    As I see it, the problem with the vinyl siding is related to it's promise of a "lifetime" and "no maintenance product". The product is being oversold and this hype seems to permeate the industry down to the installers.

    Vinyl is not a bad siding product on certain types of homes. It requires quality installation work and attention to manufacturers specifications. It does need to be washed from time to time. It gets damaged by heat from BBQs (yes it melts and burns). It also gets damaged by baseballs etc. and it can be very hard to repair because it is often very difficult to find matching replacement pieces.

    Note: Vinyl siding is made out of Polyvinyl Chloride - PVC. PVC has some potentially serious toxicity problems during manufacture and disposal. I don't recommend the use of PVC containing materials such as: pipes, vinyl siding and some roofing membranes.

  • Stucco is a very common siding material in areas with a "Mediterranean" climate, i.e. a relatively dry climate. Stucco is most often installed on masonry or adobe structures. It is made out of sand, lime and cement. As with EIFS siding, stucco siding has a high failure rate in wet climates. I don't recommend the use of stucco siding in such climates.

    Here are some notes about the use of stucco:
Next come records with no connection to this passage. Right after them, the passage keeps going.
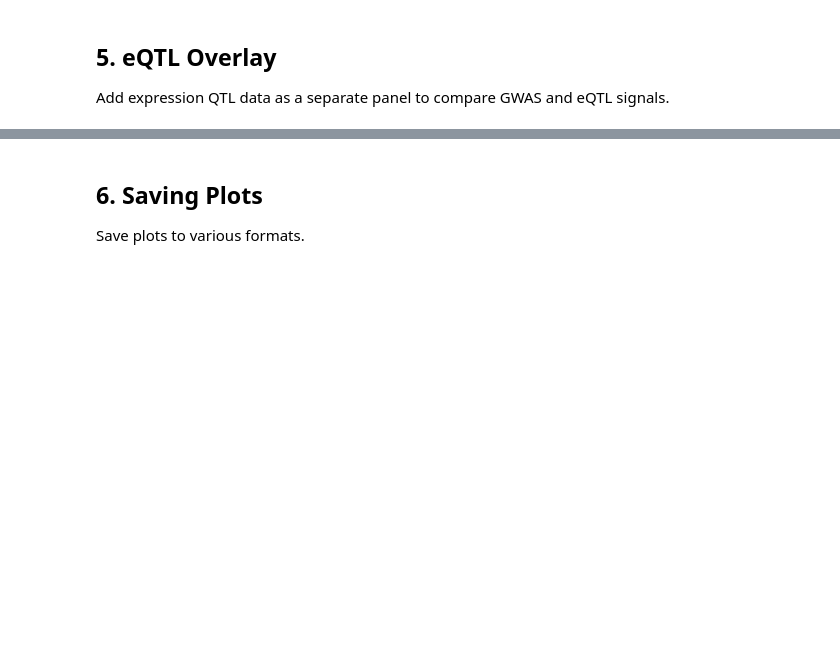
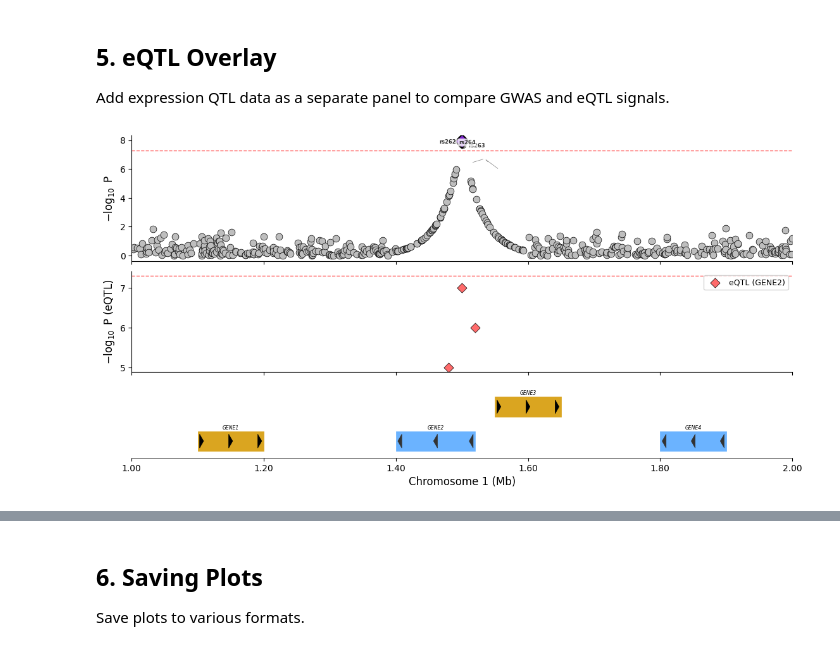
Before and after one commit to michael-denyer/pyLocusZoom, a Jupyter notebook: examples/getting_started.ipynb, the cells around one changed output, grey strips where cells are left out. Saved outputs shown, nothing was run; the diff lists cells and outputs as text; code cells hidden in the pictures; blank space fills up the shorter version.

```diff
--- a/examples/getting_started.ipynb
+++ b/examples/getting_started.ipynb
@@ -142,21 +272,23 @@ Add expression QTL data as a separate panel to compare GWAS and eQTL signals.
 # %%
 # Create synthetic eQTL data
 eqtl_df = pd.DataFrame({
     'pos': [1_480_000, 1_500_000, 1_520_000, 1_550_000, 1_600_000],
     'p_value': [1e-5, 1e-7, 1e-6, 1e-4, 0.01],
     'gene': ['GENE2', 'GENE2', 'GENE2', 'GENE3', 'GENE3'],
 })
 
 # Create plot with eQTL panel
 fig = plotter.plot_stacked(
     [gwas_df],
     chrom=1,
     start=1_000_000,
     end=2_000_000,
     eqtl_df=eqtl_df,
     eqtl_gene="GENE2",
     genes_df=genes_df,
     show_recombination=False,
 )
 
-fig.show()
+fig
+# %% [output]
+[figure, added]
```
Also changed, not shown: parts of 22 cells of this notebook, 19 other files.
    • Stucco and similar products are not traditionally used in the wet Pacific Northwest, however, it is very common in dry climates like New Mexico - where it is the traditional siding product. Stucco can work in wet locations, but it must be installed with local conditions in mind.
    • Good installation, includes a good quality tar-impregnated felt, wire mesh, expansion joints, flashings, and good overhangs, gutters, and down spouts. All of this must be accompanied by good quality material and professional installation. In wet climates, a very good roof overhang is of special importance, it helps protect the stucco siding from the rain.
    • Older wood frame homes were often stuccoed over a wood lath. Such lath can deteriorate over time and allow for extensive cracking and separation from the wall structure.
    • Stucco related problems are often identified by extensive cracking, moss and mildew growth, paint blistering, and noticeable repair patches.

  • EIFS siding systems involve the application of a plasticized cement stucco product on top of an exterior mounted polystyrene foam board insulation. This system is usually 'top coated' with an acrylic polymer sealant. The promise of the system has been: low cost, ease of application and a "clean" look. The reality is another matter.

    Reports from various parts of the country show that moisture can be trapped behind the siding and cause wood rot and other damage. This has lead a number of jurisdictions to ban EIFS siding. And, based upon by experience and industry reports, it appears that the failure rate of EIFS siding system is higher than that of any other siding system on the market. Some insurance companies are reported to be refusing to insure homes and buildings with this type of siding, and at least one leading manufacturer has stopped to produce a component product. For the EIFS industry point of view please call: (800) 898 2842, and (800) 294 EIMA (the EIFS trade association).

    In an attempt to solve some of the problems associated with EIFS siding systems, various special details and "water management" solutions have been developed by the industry. Some of the special details involve more complicated flashing and caulking systems. The "water managed" systems provide for a secondary "shield" behind the EIFS siding and for a way to drain any water which might have penetrated the "primary" water barrier.

    George's Tips In light of the extensive amount of damage associated with EIFS siding in wet climates, and in light of the frequency of design and installation errors found with these systems, I don't recommend EIFS siding in wet or moist climates.

    The special details and water managed systems that are being recommended in the trade journals for EIFS siding systems may turn out to be sufficient to make this siding product reliable. However, these special details are very complicated and require an unrealistically high level of work quality.

    My advice: don't use EIFS siding Systems.

  • There are a dozen different varieties of wood siding, all the way from the